[Itemized modification records]
[Start of section]

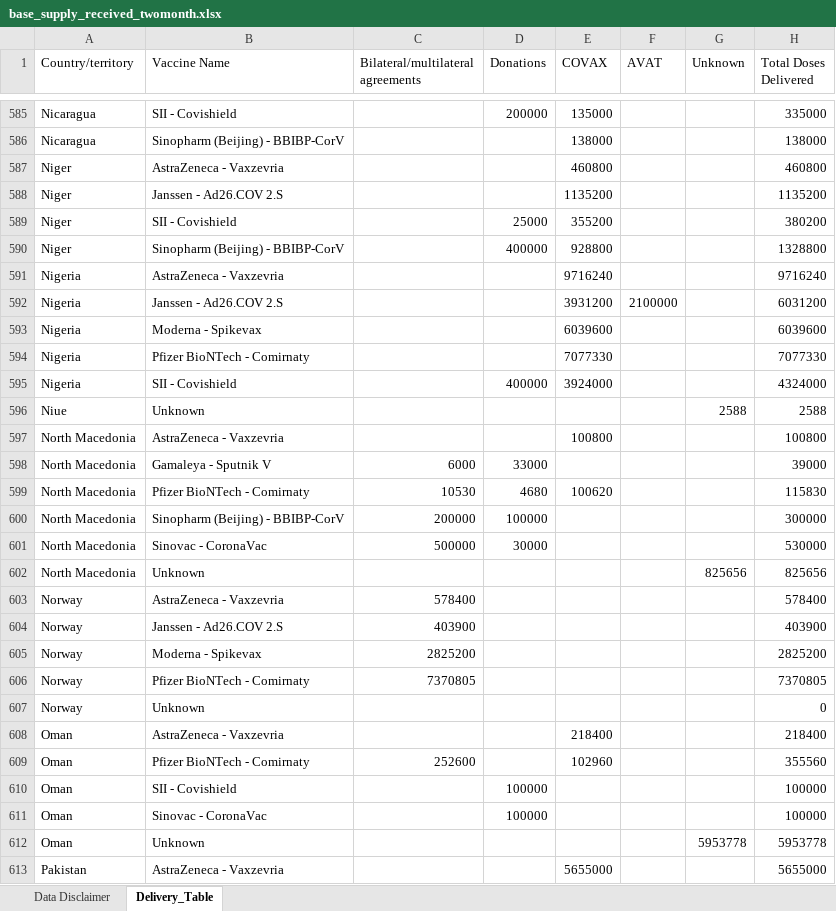
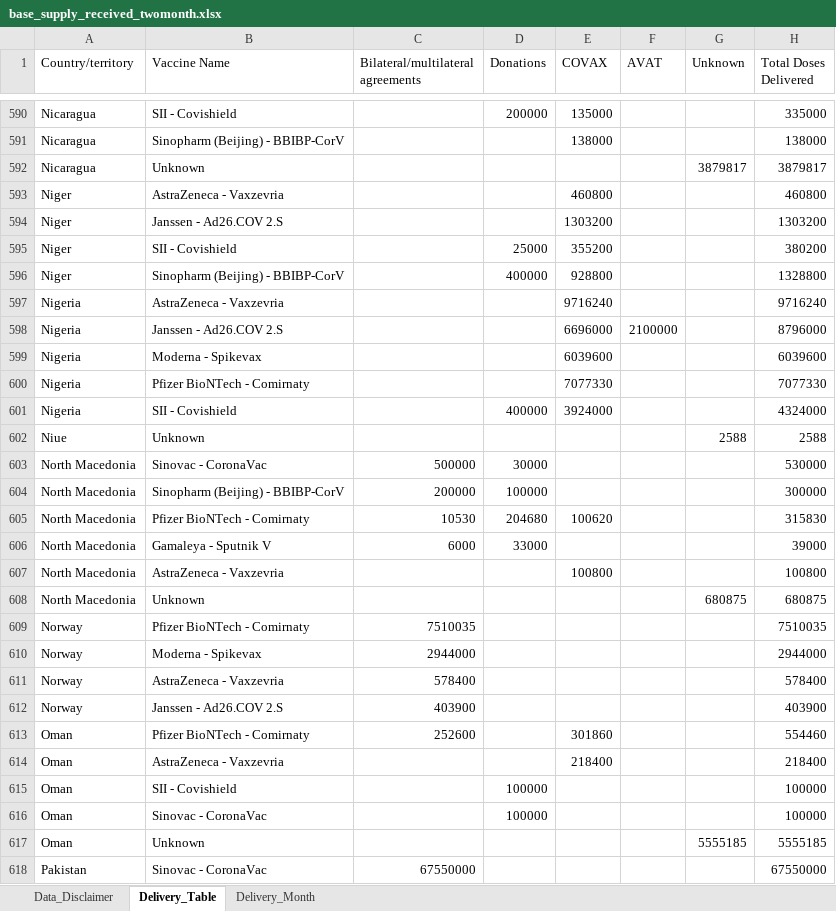
Before and after one commit to brooksdonald/cvap, an Excel workbook: input/base_supply_received_twomonth.xlsx, sheet Delivery_Table, drawn as a sheet; only a part is shown, gaps mark what is left out; values as stored, in another font and other column widths than the file's, no cell formats; table styles not drawn; removed rows and columns are numbered as before the commit, all else as after; the diff covers the shown part only; the diff names each change by its address in the sheet, - before the commit and + after, or states it on an @@ line.

Commit message:
Week of 31 Jan data update and various fixes

```diff
--- a/input/base_supply_received_twomonth.xlsx (sheet Delivery_Table)
+++ b/input/base_supply_received_twomonth.xlsx (sheet Delivery_Table)
-sheet tab: Data Disclaimer
+sheet tab: Data_Disclaimer
+sheet tab: Delivery_Month
+row 592: Nicaragua | Unknown |  |  |  |  | 3879817 | 3879817
-E594 (COVAX): 1135200
+E594 (COVAX): 1303200
-H594 (Total Doses Delivered): 1135200
+H594 (Total Doses Delivered): 1303200
-E598 (COVAX): 3931200
+E598 (COVAX): 6696000
-H598 (Total Doses Delivered): 6031200
+H598 (Total Doses Delivered): 8796000
@@ row 601 moved to row 603: North Macedonia @@
@@ row 600 moved to row 604: North Macedonia @@
+row 605: North Macedonia | Pfizer BioNTech - Comirnaty | 10530 | 204680 | 100620 |  |  | 315830
@@ row 598 moved to row 606: North Macedonia @@
-row 599: North Macedonia | Pfizer BioNTech - Comirnaty | 10530 | 4680 | 100620 |  |  | 115830
-G608 (Unknown): 825656
+G608 (Unknown): 680875
-H608 (Total Doses Delivered): 825656
+H608 (Total Doses Delivered): 680875
+row 609: Norway | Pfizer BioNTech - Comirnaty | 7510035 |  |  |  |  | 7510035
+row 610: Norway | Moderna - Spikevax | 2944000 |  |  |  |  | 2944000
-row 605: Norway | Moderna - Spikevax | 2825200 |  |  |  |  | 2825200
-row 606: Norway | Pfizer BioNTech - Comirnaty | 7370805 |  |  |  |  | 7370805
-row 607: Norway | Unknown |  |  |  |  |  | 0
+row 613: Oman | Pfizer BioNTech - Comirnaty | 252600 |  | 301860 |  |  | 554460
-row 609: Oman | Pfizer BioNTech - Comirnaty | 252600 |  | 102960 |  |  | 355560
-G617 (Unknown): 5953778
+G617 (Unknown): 5555185
-H617 (Total Doses Delivered): 5953778
+H617 (Total Doses Delivered): 5555185
-row 613: Pakistan | AstraZeneca - Vaxzevria |  |  | 5655000 |  |  | 5655000
@@ row 619 moved to row 618: Pakistan @@
```
Also changed, not shown: 99 added rows, 92 removed rows, 151 moved rows and 321 edited cells elsewhere in this sheet, cell formats, charts or pictures, input/base_smartsheet.xlsx, input/base_supply_received_current.xlsx, 17 other files.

[End of section]

> [Problem statement]:
Retype the data above exactly, dropping every picture.

> [Expected answer]:
Before and after one commit to brooksdonald/cvap, an Excel workbook: input/base_supply_received_twomonth.xlsx, sheet Delivery_Table, drawn as a sheet; only a part is shown, gaps mark what is left out; values as stored, in another font and other column widths than the file's, no cell formats; table styles not drawn; removed rows and columns are numbered as before the commit, all else as after; the diff covers the shown part only; the diff names each change by its address in the sheet, - before the commit and + after, or states it on an @@ line.

Commit message:
Week of 31 Jan data update and various fixes

```diff
--- a/input/base_supply_received_twomonth.xlsx (sheet Delivery_Table)
+++ b/input/base_supply_received_twomonth.xlsx (sheet Delivery_Table)
-sheet tab: Data Disclaimer
+sheet tab: Data_Disclaimer
+sheet tab: Delivery_Month
+row 592: Nicaragua | Unknown |  |  |  |  | 3879817 | 3879817
-E594 (COVAX): 1135200
+E594 (COVAX): 1303200
-H594 (Total Doses Delivered): 1135200
+H594 (Total Doses Delivered): 1303200
-E598 (COVAX): 3931200
+E598 (COVAX): 6696000
-H598 (Total Doses Delivered): 6031200
+H598 (Total Doses Delivered): 8796000
@@ row 601 moved to row 603: North Macedonia @@
@@ row 600 moved to row 604: North Macedonia @@
+row 605: North Macedonia | Pfizer BioNTech - Comirnaty | 10530 | 204680 | 100620 |  |  | 315830
@@ row 598 moved to row 606: North Macedonia @@
-row 599: North Macedonia | Pfizer BioNTech - Comirnaty | 10530 | 4680 | 100620 |  |  | 115830
-G608 (Unknown): 825656
+G608 (Unknown): 680875
-H608 (Total Doses Delivered): 825656
+H608 (Total Doses Delivered): 680875
+row 609: Norway | Pfizer BioNTech - Comirnaty | 7510035 |  |  |  |  | 7510035
+row 610: Norway | Moderna - Spikevax | 2944000 |  |  |  |  | 2944000
-row 605: Norway | Moderna - Spikevax | 2825200 |  |  |  |  | 2825200
-row 606: Norway | Pfizer BioNTech - Comirnaty | 7370805 |  |  |  |  | 7370805
-row 607: Norway | Unknown |  |  |  |  |  | 0
+row 613: Oman | Pfizer BioNTech - Comirnaty | 252600 |  | 301860 |  |  | 554460
-row 609: Oman | Pfizer BioNTech - Comirnaty | 252600 |  | 102960 |  |  | 355560
-G617 (Unknown): 5953778
+G617 (Unknown): 5555185
-H617 (Total Doses Delivered): 5953778
+H617 (Total Doses Delivered): 5555185
-row 613: Pakistan | AstraZeneca - Vaxzevria |  |  | 5655000 |  |  | 5655000
@@ row 619 moved to row 618: Pakistan @@
```
Also changed, not shown: 99 added rows, 92 removed rows, 151 moved rows and 321 edited cells elsewhere in this sheet, cell formats, charts or pictures, input/base_smartsheet.xlsx, input/base_supply_received_current.xlsx, 17 other files.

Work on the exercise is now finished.